Assigned task: Find how many lines of the records below contain the word "removal" and write that number by itself.
■ ■ ■ ■ ■ ■ ■
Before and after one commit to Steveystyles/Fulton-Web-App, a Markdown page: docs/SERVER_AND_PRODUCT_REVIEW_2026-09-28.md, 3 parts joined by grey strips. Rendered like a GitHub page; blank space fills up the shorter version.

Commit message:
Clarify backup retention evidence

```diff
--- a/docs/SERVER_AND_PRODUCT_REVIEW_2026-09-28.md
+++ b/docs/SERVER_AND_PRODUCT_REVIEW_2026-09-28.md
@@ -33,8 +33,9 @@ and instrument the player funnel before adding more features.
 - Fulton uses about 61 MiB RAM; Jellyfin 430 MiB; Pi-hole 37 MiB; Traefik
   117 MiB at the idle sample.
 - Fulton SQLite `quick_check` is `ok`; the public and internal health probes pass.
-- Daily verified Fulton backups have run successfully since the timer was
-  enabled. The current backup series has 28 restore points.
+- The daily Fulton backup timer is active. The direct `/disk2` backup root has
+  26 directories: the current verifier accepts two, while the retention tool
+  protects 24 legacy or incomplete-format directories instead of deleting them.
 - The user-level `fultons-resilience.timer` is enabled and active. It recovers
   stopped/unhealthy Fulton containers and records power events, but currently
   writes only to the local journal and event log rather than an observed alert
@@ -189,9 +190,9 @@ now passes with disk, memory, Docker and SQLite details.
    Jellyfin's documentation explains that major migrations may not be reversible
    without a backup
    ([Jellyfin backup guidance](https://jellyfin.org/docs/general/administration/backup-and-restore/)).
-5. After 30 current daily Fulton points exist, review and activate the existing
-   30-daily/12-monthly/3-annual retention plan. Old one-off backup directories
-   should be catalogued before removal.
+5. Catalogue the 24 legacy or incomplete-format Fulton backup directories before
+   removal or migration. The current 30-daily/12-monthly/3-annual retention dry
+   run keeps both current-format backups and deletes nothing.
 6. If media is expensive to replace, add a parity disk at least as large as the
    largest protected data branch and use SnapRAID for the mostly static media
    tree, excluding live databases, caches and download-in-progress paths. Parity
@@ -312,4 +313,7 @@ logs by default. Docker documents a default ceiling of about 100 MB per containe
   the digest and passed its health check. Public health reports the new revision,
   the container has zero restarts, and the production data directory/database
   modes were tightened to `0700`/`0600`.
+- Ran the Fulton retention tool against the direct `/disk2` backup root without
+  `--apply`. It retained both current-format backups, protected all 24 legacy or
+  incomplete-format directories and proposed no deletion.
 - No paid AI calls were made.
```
■ ■ ■ ■ ■ ■ ■
Response area: 2